● Data provided
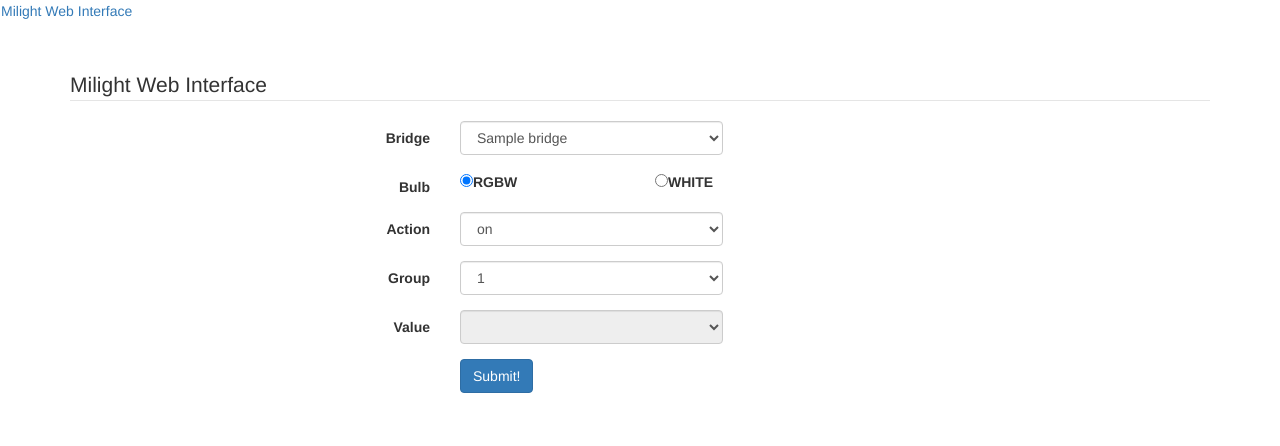
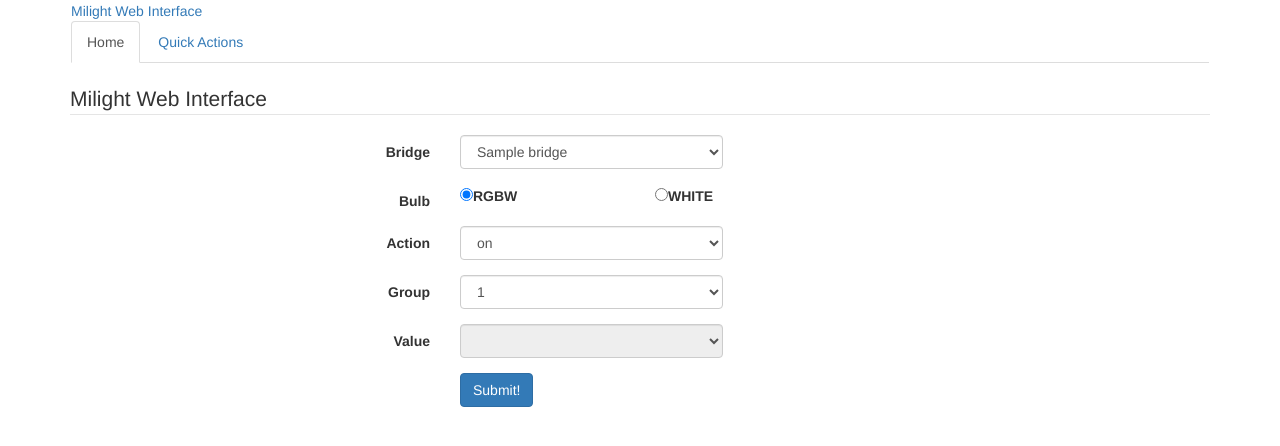
Before and after one commit to hanckmann/MiLight-Web, a Flask app: template app/templates/index.html in a window 1280 px wide. Shown: the top 446 px of the page. Run offline with Flask 2, Linux system fonts and the light colour scheme; the template is opened without the code that fills it: most values are stand-ins (such as "Sample title", 1, 10 or a date in 2020); lists and menus that the app fills with data are empty; some libraries are stand-ins or nearby versions.

Commit message:
added tabs for future use

```diff
--- a/app/templates/index.html
+++ b/app/templates/index.html
@@ -10,13 +10,22 @@
   <link href="static/style.css" rel="stylesheet">
 </head>
 <body>
+  <div id="main" class="container">
     <div class="navbar">
       <div class="navbar-inner">
         <a class="brand" href="#">Milight Web Interface</a>
       </div>
+      <div>
+        <ul class="nav nav-tabs">
+          <li class="active"><a data-toggle="tab" href="#home">Home</a></li>
+           <li><a data-toggle="tab" href="#quickactions">Quick Actions</a></li>
+        </ul>
       </div>
-  <div id="main" class="container">
-    <div>
+    </div>
+
+    <div class="tab-content">
+      <!-- Default tab, contains all the standard functionality -->
+      <div id="home" class="tab-pane fade in active">
         <form id="miform" class="form-horizontal">
         <fieldset>
           <legend>Milight Web Interface</legend>
@@ -94,6 +103,12 @@
         <div id="div-message"><pre id="result-oke" class="result alert alert-info" role="alert"></pre></div>
       </div>
 
+      <!-- Quick-action tab, contains some quick-action functionality -->
+      <div id="quickactions" class="tab-pane fade in">
+        Unimplemented
+      </div>
+    </div>
+
   </div>
   <script type="text/javascript">
 
```
Lines whose indentation alone changed are shown as unchanged.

● What this task involves
Set the records down again exactly, and omit any picture in them.

● Output below
Before and after one commit to hanckmann/MiLight-Web, a Flask app: template app/templates/index.html in a window 1280 px wide. Shown: the top 446 px of the page. Run offline with Flask 2, Linux system fonts and the light colour scheme; the template is opened without the code that fills it: most values are stand-ins (such as "Sample title", 1, 10 or a date in 2020); lists and menus that the app fills with data are empty; some libraries are stand-ins or nearby versions.

Commit message:
added tabs for future use

```diff
--- a/app/templates/index.html
+++ b/app/templates/index.html
@@ -10,13 +10,22 @@
   <link href="static/style.css" rel="stylesheet">
 </head>
 <body>
+  <div id="main" class="container">
     <div class="navbar">
       <div class="navbar-inner">
         <a class="brand" href="#">Milight Web Interface</a>
       </div>
+      <div>
+        <ul class="nav nav-tabs">
+          <li class="active"><a data-toggle="tab" href="#home">Home</a></li>
+           <li><a data-toggle="tab" href="#quickactions">Quick Actions</a></li>
+        </ul>
       </div>
-  <div id="main" class="container">
-    <div>
+    </div>
+
+    <div class="tab-content">
+      <!-- Default tab, contains all the standard functionality -->
+      <div id="home" class="tab-pane fade in active">
         <form id="miform" class="form-horizontal">
         <fieldset>
           <legend>Milight Web Interface</legend>
@@ -94,6 +103,12 @@
         <div id="div-message"><pre id="result-oke" class="result alert alert-info" role="alert"></pre></div>
       </div>
 
+      <!-- Quick-action tab, contains some quick-action functionality -->
+      <div id="quickactions" class="tab-pane fade in">
+        Unimplemented
+      </div>
+    </div>
+
   </div>
   <script type="text/javascript">
 
```
Lines whose indentation alone changed are shown as unchanged.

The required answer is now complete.